I find myself trying to decide the best pathway for my clients and myself, and I keep wondering where to focus. Clearly the focus of the media is short term and designed to get the most attention, so they focus on bad-bad-bad all the time. And there is certainly enough negativity to go around: Unemployment by most estimations will not return to a near-normal 5% for some time, perhaps 2015. The consumer is very nervous (although they continue to spend, and the Consumer Confidence was better than expected last week), housing is still very much unsettled (Home prices fell in October for the 6th straight month), and the European Debt Crisis is anything but resolved. Short-term lending is almost frozen.
Here at home, we are in the middle of a deadlocked Congress and President, both apparently intent on not cooperating or leading or doing anything that they were elected to do – until after the election. It is sizing up to be a very ugly election campaign, with unprecedented negativity in the IOWA campaign already – and those are just the Republicans!

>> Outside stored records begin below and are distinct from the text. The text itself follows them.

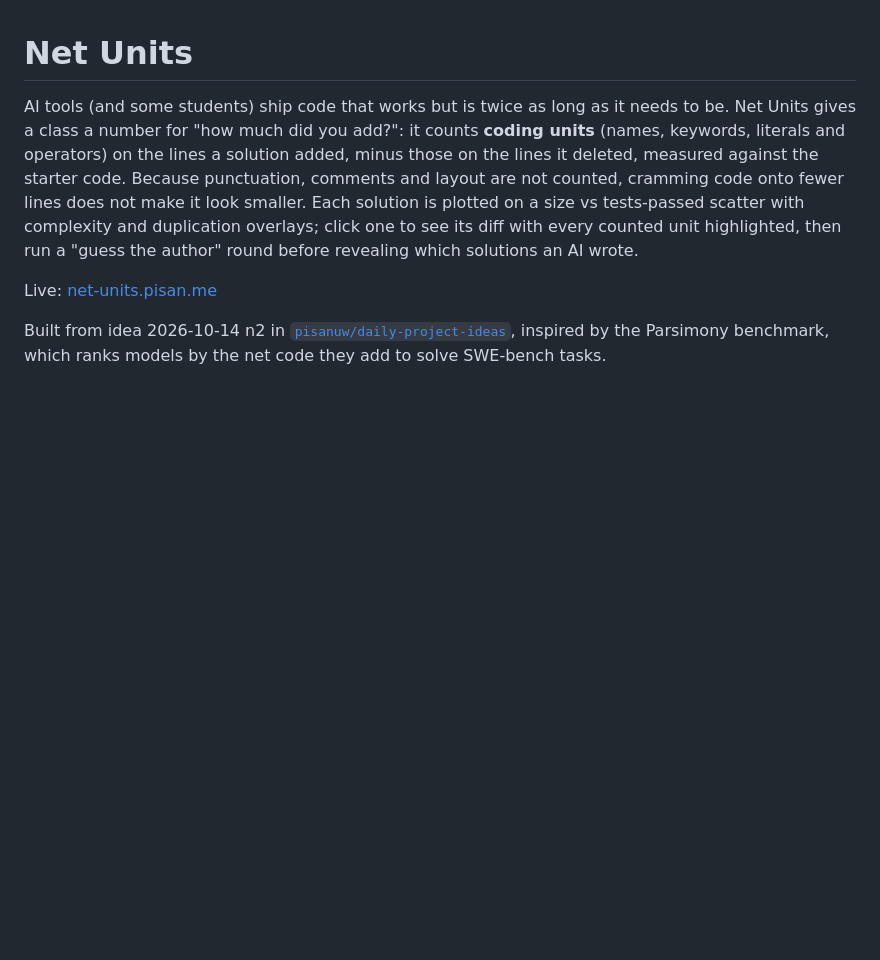
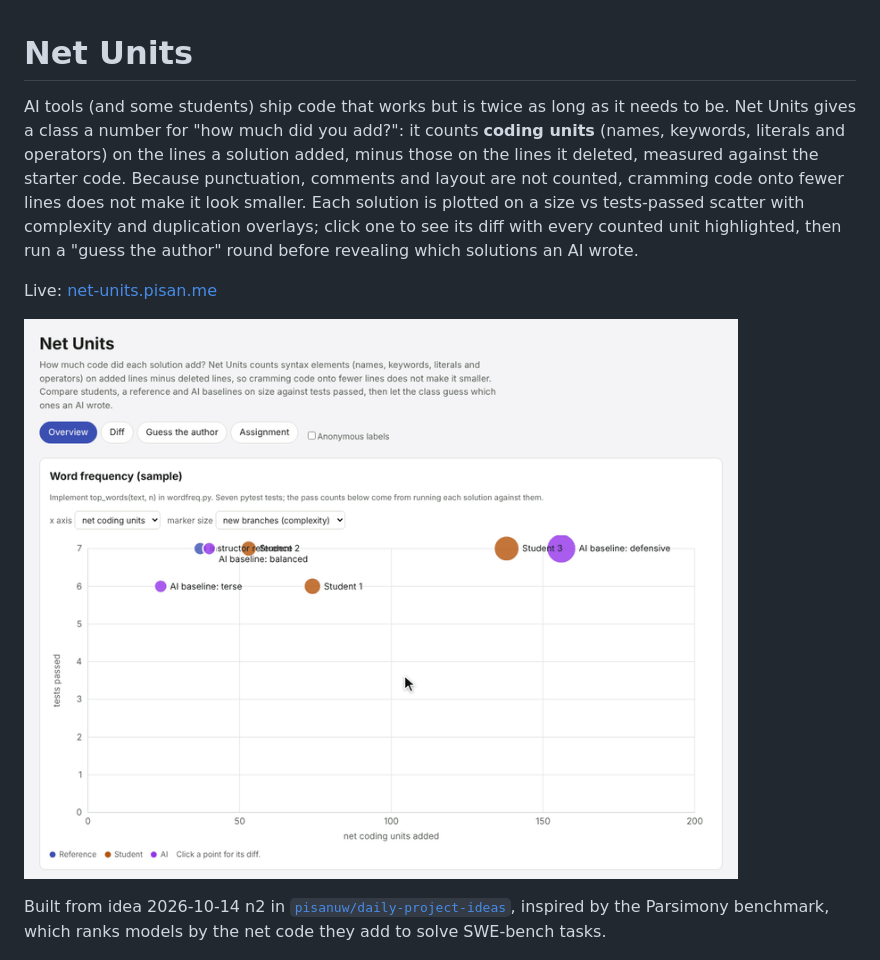
Before and after one commit to pisan-labs/net-units, a Markdown page: README.md, the part around the change. GitHub-like rendering; pictures changed too: demo.gif (added); blank space fills up the shorter version.

Commit message:
docs: demo GIFs for ten more apps; pytest in assignment-stress-test mirror CI
GIFs for code-analogy-forge, code-review-gauntlet, code-viva, net-units,
outguess-me, pathfinding-playground, pluck-lab, poincare-paint,
program-alarm-1202 and prompt-genome. The assignment-stress-test mirror
CI installs Python and pytest, as the monorepo job does.

Co-Authored-By: Claude Opus 5.5 <noreply@anthropic.com>
Claude-Session: https://claude.ai/code/session_01JyJzMWb3VbR5SwQeFubNHm

```diff
--- a/README.md
+++ b/README.md
@@ -12,6 +12,8 @@ highlighted, then run a "guess the author" round before revealing which
 solutions an AI wrote.
 
 Live: [net-units.pisan.me](https://net-units.pisan.me)
+
+![Switching the x axis from net lines to net coding units shows the four-line crammed Student 2 solution is not small, then clicking its point opens the diff with every counted unit highlighted](demo.gif)
 
 Built from idea 2026-10-14 n2 in
 [`pisanuw/daily-project-ideas`](https://github.com/pisanuw/daily-project-ideas),
```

There is a view that the chronic negativity and the actual unresolved issues will grind the economy back down in 2012. Certainly, a blow-up in Europe causing a recession there would have negative impact on us as well. At the same time, business balance sheets both here and abroad are at record highs. Business has shifted to self-reliance instead of borrowing (good for them, not so good for financial stocks). 3rd quarter earnings showed more than 2/3 of the reporting companies surprising with their high earnings.
I personally believe 2012 will be another turbulent year, with the current highly volatile markets continuing for some time. And only time will tell if this is a good year for the market, but it is not likely to be a good year in the bond markets in any event, with interest rates remaining low. A cautiously optimistic asset allocation may be the best approach for the next 12 months.
Notes and Disclosures: Indices mentioned are unmanaged and cannot be invested in directly. Opinions expressed herein are based on information from sources believed to be reliable, however, these opinions may change as information becomes outdated or irrelevant. Past Performance e does not guarantee future results. Reeve Conover is a Registered Representative, securities are offered through Cambridge Investment Research, inc, a Broker Dealer, Member FINRA/SIPC. Cambridge and Conover Consulting are not affiliated.